In 1990, Michigan enshrined its own law modeled after CERCLA. But through a 1995 change under the Republican Engler administration, the law's liability standard changed — limiting who could be held responsible and scaling back the extent of cleanup required. Under current Michigan law, companies are required to contain and limit contaminants, but cleanup costs are largely shifted to the public.
In recent days, advocates and lawmakers have argued that the polluter-pays principle needs to be revived. Michigan Democrats in particular have been pushing their own legislation shifting costs on to polluters.
Minority Floor Leader Yousef Rabhi (D), who joined his colleagues recently in proposing a package of bills to strengthen state laws, took to Facebook, writing, “SHUT DOWN TRIBAR PERMANENTLY! We need to pass my polluter pay bill NOW! #Waterislife.” Rabhi’s bill, specifically, would require polluters to restore land and water to standards good enough for residential land use or drinking water.
Democratic state Rep. Jim Ellison, who co-authored the legislation, told E&E News he was prompted to take action after “green ooze” containing hexavalent chromium was discovered two years ago splashed on the side of a busy interstate, contamination that was traced back to a metal plating company in his district in Madison Heights.
“We found out there was no way to hold these guys responsible. The Engler administration got rid of all of these laws that made the polluters pay and so we've been struggling ever since,” said Ellison, adding that Michigan’s industrial groups have repeatedly fought state polluter pay reforms.
While Ellison is term-limited and doesn’t expect much action on his legislation in the waning days of this year’s session, he expects someone to introduce the bills in coming years and hopes to attract Republican support in the wake of the spill on the Huron River.
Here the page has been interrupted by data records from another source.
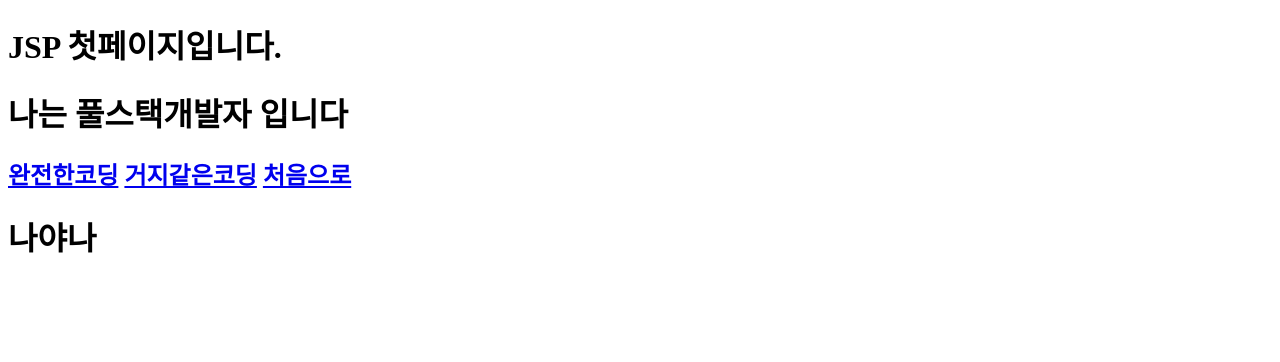
Repository: hosung0c0/jd22-jsp-pj
Page: http://localhost/app.jsp/
These files come from the project's save history. The page is drawn as it stood at one moment and after the next save; the edit follows.
The browser window is 1280 px wide. The pictures show the whole page.
The page is served by Tomcat 9.

Above is the page before, as saved 2022-11-09 06:16:02.

After the next save:
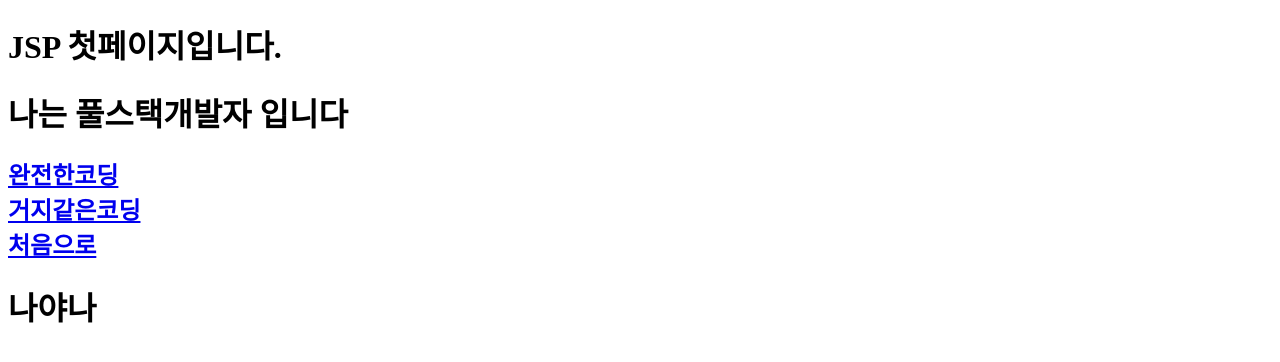
Saved 49 s later.
--- a/app.jsp/WebContent/index.jsp
+++ b/app.jsp/WebContent/index.jsp
@@ -31,9 +31,11 @@
 	<!-- 스크립트 표현식 (츨력) -->
 	<h1><%=user%></h1>
 	<h2>
-		<a href="index,jsp?msg='Perfect Coding'">완전한코딩</a>
-		<a href="index,jsp?msg='Poor Coding'">거지같은코딩</a>
-		<a href="index,jsp">처음으로</a>
+		<a href="index.jsp?msg='Perfect Coding'">완전한코딩</a>
+		<br>
+		<a href="index.jsp?msg='Poor Coding'">거지같은코딩</a>
+		<br>
+		<a href="index.jsp">처음으로</a>
 	</h2>
 	<div><%=myFn()%></div>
But Caroline Liethen, director of environmental and regulatory policy for the Michigan Manufacturers Association, said Rabhi’s bill would impose standards that would slow or even stall the process of remediating and closing contaminated sites. Liethen also said that today’s violations show that the state’s current process is working and “liable parties are held liable.”
Michigan's back-and-forth comes as EPA is in the process of targeting certain PFAS under CERCLA, a move that has spurred broader conversations about forcing polluters to pay up.
Members of the waste and water industries have lobbied for exemptions from CERCLA designation in particular, worried that it could harm business and that EPA is moving too quickly (Greenwire, May 24). But advocates and lawmakers alike have taken the opposite approach, arguing that regulators should be moving more quickly.
In remarks last week, Dingell queried why it was taking so long for regulators to issue the CERCLA designation (E&E Daily, Aug. 4). She made those comments while also highlighting the hexavalent chrome spill in her home state and broadly emphasizing accountability on the part of companies responsible for pollution.
Rabhi, who spoke alongside Dingell during that event, took a similarly hard line, emphasizing action at both the federal and state levels.
"My belief is that polluters should ultimately have to pay to clean up the messes that they make," Rabhi said, ultimately asserting: "I believe in polluter pay laws in Michigan."